■ **EXERCISE DETAILS**
All records should be reproduced verbatim.

***** AVAILABLE DATA *****

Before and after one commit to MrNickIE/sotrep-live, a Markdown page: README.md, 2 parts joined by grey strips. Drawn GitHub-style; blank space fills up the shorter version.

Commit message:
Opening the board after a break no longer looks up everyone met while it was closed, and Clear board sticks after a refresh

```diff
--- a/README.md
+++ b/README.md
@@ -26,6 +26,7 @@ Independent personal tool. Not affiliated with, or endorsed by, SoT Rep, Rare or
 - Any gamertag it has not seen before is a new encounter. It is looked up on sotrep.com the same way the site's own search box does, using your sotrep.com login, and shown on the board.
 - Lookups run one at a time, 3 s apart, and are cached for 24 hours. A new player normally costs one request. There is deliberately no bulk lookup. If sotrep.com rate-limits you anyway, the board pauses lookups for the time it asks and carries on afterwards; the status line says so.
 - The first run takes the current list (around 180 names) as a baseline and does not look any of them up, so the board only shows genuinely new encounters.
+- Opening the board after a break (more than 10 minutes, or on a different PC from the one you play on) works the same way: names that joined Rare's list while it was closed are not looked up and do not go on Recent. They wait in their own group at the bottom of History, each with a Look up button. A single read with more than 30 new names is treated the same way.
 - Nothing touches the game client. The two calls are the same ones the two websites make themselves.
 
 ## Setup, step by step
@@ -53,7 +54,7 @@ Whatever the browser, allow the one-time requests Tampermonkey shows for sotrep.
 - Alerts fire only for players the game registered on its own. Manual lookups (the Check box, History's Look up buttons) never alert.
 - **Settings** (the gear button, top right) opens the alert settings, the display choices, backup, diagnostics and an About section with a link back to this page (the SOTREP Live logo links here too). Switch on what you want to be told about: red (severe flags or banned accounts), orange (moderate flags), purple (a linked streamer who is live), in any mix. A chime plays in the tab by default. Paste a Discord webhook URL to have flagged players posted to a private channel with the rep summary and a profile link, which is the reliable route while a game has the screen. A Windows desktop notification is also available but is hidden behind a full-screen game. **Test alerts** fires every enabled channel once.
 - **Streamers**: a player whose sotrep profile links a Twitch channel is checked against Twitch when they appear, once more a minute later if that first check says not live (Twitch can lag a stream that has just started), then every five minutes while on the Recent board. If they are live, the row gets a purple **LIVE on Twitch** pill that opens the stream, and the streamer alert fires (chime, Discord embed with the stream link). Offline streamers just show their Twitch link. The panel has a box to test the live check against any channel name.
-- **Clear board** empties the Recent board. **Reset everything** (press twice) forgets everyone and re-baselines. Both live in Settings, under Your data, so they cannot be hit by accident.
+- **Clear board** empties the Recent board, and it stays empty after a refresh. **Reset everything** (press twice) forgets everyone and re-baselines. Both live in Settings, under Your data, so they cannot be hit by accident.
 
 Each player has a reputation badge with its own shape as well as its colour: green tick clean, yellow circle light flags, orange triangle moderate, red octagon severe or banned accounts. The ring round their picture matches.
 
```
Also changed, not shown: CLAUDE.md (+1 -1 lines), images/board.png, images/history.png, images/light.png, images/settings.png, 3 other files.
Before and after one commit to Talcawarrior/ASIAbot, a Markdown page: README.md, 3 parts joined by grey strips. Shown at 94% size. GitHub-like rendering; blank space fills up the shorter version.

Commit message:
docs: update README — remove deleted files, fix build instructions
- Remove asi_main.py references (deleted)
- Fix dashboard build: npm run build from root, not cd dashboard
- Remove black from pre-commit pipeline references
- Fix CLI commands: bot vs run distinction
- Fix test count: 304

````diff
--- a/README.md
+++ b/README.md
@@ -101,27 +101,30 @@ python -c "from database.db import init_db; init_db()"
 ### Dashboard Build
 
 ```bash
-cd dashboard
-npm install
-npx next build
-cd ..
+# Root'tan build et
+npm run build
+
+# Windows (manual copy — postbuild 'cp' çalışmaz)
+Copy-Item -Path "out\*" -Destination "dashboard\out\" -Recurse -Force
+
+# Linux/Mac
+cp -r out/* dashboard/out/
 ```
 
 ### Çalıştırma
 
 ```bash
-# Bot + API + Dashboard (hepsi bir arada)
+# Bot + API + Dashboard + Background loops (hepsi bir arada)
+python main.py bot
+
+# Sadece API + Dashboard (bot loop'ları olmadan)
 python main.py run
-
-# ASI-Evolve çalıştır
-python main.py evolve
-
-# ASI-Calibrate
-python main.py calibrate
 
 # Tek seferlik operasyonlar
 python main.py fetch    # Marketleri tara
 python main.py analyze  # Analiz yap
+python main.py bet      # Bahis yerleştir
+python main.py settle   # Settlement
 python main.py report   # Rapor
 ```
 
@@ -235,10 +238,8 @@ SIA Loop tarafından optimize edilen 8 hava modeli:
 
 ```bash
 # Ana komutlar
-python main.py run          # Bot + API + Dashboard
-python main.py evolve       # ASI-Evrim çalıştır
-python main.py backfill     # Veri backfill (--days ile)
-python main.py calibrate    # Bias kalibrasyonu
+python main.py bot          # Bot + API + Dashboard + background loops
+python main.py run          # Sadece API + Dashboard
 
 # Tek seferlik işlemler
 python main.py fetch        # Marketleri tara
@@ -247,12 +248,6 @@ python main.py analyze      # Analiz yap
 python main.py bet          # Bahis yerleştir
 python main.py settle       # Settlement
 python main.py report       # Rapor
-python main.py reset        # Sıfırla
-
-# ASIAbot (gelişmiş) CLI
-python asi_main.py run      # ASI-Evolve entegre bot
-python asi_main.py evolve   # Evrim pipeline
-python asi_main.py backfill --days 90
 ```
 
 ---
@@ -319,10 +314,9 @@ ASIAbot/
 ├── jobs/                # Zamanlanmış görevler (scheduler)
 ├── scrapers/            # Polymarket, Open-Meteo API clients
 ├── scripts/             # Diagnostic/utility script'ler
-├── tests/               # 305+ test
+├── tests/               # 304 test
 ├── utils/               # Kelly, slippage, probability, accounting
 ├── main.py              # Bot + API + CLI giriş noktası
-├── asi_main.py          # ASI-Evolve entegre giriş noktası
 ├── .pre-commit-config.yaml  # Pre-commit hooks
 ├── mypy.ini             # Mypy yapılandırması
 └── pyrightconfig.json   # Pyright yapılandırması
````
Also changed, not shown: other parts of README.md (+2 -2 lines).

*****

■ **WRITTEN RESPONSE**
Before and after one commit to MrNickIE/sotrep-live, a Markdown page: README.md, 2 parts joined by grey strips. Drawn GitHub-style; blank space fills up the shorter version.

Commit message:
Opening the board after a break no longer looks up everyone met while it was closed, and Clear board sticks after a refresh

```diff
--- a/README.md
+++ b/README.md
@@ -26,6 +26,7 @@ Independent personal tool. Not affiliated with, or endorsed by, SoT Rep, Rare or
 - Any gamertag it has not seen before is a new encounter. It is looked up on sotrep.com the same way the site's own search box does, using your sotrep.com login, and shown on the board.
 - Lookups run one at a time, 3 s apart, and are cached for 24 hours. A new player normally costs one request. There is deliberately no bulk lookup. If sotrep.com rate-limits you anyway, the board pauses lookups for the time it asks and carries on afterwards; the status line says so.
 - The first run takes the current list (around 180 names) as a baseline and does not look any of them up, so the board only shows genuinely new encounters.
+- Opening the board after a break (more than 10 minutes, or on a different PC from the one you play on) works the same way: names that joined Rare's list while it was closed are not looked up and do not go on Recent. They wait in their own group at the bottom of History, each with a Look up button. A single read with more than 30 new names is treated the same way.
 - Nothing touches the game client. The two calls are the same ones the two websites make themselves.
 
 ## Setup, step by step
@@ -53,7 +54,7 @@ Whatever the browser, allow the one-time requests Tampermonkey shows for sotrep.
 - Alerts fire only for players the game registered on its own. Manual lookups (the Check box, History's Look up buttons) never alert.
 - **Settings** (the gear button, top right) opens the alert settings, the display choices, backup, diagnostics and an About section with a link back to this page (the SOTREP Live logo links here too). Switch on what you want to be told about: red (severe flags or banned accounts), orange (moderate flags), purple (a linked streamer who is live), in any mix. A chime plays in the tab by default. Paste a Discord webhook URL to have flagged players posted to a private channel with the rep summary and a profile link, which is the reliable route while a game has the screen. A Windows desktop notification is also available but is hidden behind a full-screen game. **Test alerts** fires every enabled channel once.
 - **Streamers**: a player whose sotrep profile links a Twitch channel is checked against Twitch when they appear, once more a minute later if that first check says not live (Twitch can lag a stream that has just started), then every five minutes while on the Recent board. If they are live, the row gets a purple **LIVE on Twitch** pill that opens the stream, and the streamer alert fires (chime, Discord embed with the stream link). Offline streamers just show their Twitch link. The panel has a box to test the live check against any channel name.
-- **Clear board** empties the Recent board. **Reset everything** (press twice) forgets everyone and re-baselines. Both live in Settings, under Your data, so they cannot be hit by accident.
+- **Clear board** empties the Recent board, and it stays empty after a refresh. **Reset everything** (press twice) forgets everyone and re-baselines. Both live in Settings, under Your data, so they cannot be hit by accident.
 
 Each player has a reputation badge with its own shape as well as its colour: green tick clean, yellow circle light flags, orange triangle moderate, red octagon severe or banned accounts. The ring round their picture matches.
 
```
Also changed, not shown: CLAUDE.md (+1 -1 lines), images/board.png, images/history.png, images/light.png, images/settings.png, 3 other files.
Before and after one commit to Talcawarrior/ASIAbot, a Markdown page: README.md, 3 parts joined by grey strips. Shown at 94% size. GitHub-like rendering; blank space fills up the shorter version.

Commit message:
docs: update README — remove deleted files, fix build instructions
- Remove asi_main.py references (deleted)
- Fix dashboard build: npm run build from root, not cd dashboard
- Remove black from pre-commit pipeline references
- Fix CLI commands: bot vs run distinction
- Fix test count: 304

````diff
--- a/README.md
+++ b/README.md
@@ -101,27 +101,30 @@ python -c "from database.db import init_db; init_db()"
 ### Dashboard Build
 
 ```bash
-cd dashboard
-npm install
-npx next build
-cd ..
+# Root'tan build et
+npm run build
+
+# Windows (manual copy — postbuild 'cp' çalışmaz)
+Copy-Item -Path "out\*" -Destination "dashboard\out\" -Recurse -Force
+
+# Linux/Mac
+cp -r out/* dashboard/out/
 ```
 
 ### Çalıştırma
 
 ```bash
-# Bot + API + Dashboard (hepsi bir arada)
+# Bot + API + Dashboard + Background loops (hepsi bir arada)
+python main.py bot
+
+# Sadece API + Dashboard (bot loop'ları olmadan)
 python main.py run
-
-# ASI-Evolve çalıştır
-python main.py evolve
-
-# ASI-Calibrate
-python main.py calibrate
 
 # Tek seferlik operasyonlar
 python main.py fetch    # Marketleri tara
 python main.py analyze  # Analiz yap
+python main.py bet      # Bahis yerleştir
+python main.py settle   # Settlement
 python main.py report   # Rapor
 ```
 
@@ -235,10 +238,8 @@ SIA Loop tarafından optimize edilen 8 hava modeli:
 
 ```bash
 # Ana komutlar
-python main.py run          # Bot + API + Dashboard
-python main.py evolve       # ASI-Evrim çalıştır
-python main.py backfill     # Veri backfill (--days ile)
-python main.py calibrate    # Bias kalibrasyonu
+python main.py bot          # Bot + API + Dashboard + background loops
+python main.py run          # Sadece API + Dashboard
 
 # Tek seferlik işlemler
 python main.py fetch        # Marketleri tara
@@ -247,12 +248,6 @@ python main.py analyze      # Analiz yap
 python main.py bet          # Bahis yerleştir
 python main.py settle       # Settlement
 python main.py report       # Rapor
-python main.py reset        # Sıfırla
-
-# ASIAbot (gelişmiş) CLI
-python asi_main.py run      # ASI-Evolve entegre bot
-python asi_main.py evolve   # Evrim pipeline
-python asi_main.py backfill --days 90
 ```
 
 ---
@@ -319,10 +314,9 @@ ASIAbot/
 ├── jobs/                # Zamanlanmış görevler (scheduler)
 ├── scrapers/            # Polymarket, Open-Meteo API clients
 ├── scripts/             # Diagnostic/utility script'ler
-├── tests/               # 305+ test
+├── tests/               # 304 test
 ├── utils/               # Kelly, slippage, probability, accounting
 ├── main.py              # Bot + API + CLI giriş noktası
-├── asi_main.py          # ASI-Evolve entegre giriş noktası
 ├── .pre-commit-config.yaml  # Pre-commit hooks
 ├── mypy.ini             # Mypy yapılandırması
 └── pyrightconfig.json   # Pyright yapılandırması
````
Also changed, not shown: other parts of README.md (+2 -2 lines).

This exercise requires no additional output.